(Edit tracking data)
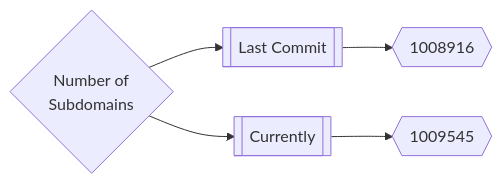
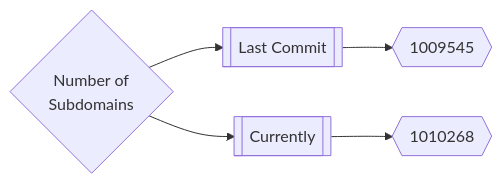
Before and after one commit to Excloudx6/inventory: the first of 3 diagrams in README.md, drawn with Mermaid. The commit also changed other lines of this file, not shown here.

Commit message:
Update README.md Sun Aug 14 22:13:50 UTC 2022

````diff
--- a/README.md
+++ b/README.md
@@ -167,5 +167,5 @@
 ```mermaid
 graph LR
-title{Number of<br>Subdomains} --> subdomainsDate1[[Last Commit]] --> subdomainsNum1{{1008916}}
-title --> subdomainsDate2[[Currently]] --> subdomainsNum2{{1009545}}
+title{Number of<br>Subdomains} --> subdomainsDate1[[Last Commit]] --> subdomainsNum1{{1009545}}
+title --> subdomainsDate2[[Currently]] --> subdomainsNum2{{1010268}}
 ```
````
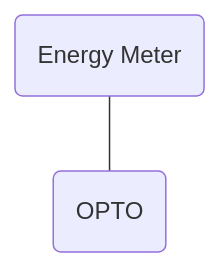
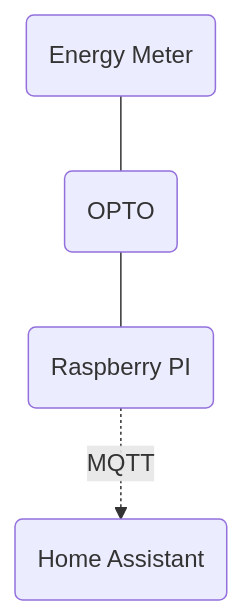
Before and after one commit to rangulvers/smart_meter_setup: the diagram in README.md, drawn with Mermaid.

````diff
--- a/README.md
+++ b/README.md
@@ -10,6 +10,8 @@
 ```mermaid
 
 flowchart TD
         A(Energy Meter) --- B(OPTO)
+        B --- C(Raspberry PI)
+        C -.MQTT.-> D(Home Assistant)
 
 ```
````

The problem: What lines in the entries contain "README"? Report each one by copying it.

Answer space:
Before and after one commit to Excloudx6/inventory: the first of 3 diagrams in README.md, drawn with Mermaid. The commit also changed other lines of this file, not shown here.
Update README.md Sun Aug 14 22:13:50 UTC 2022
--- a/README.md
+++ b/README.md
Before and after one commit to rangulvers/smart_meter_setup: the diagram in README.md, drawn with Mermaid.
--- a/README.md
+++ b/README.md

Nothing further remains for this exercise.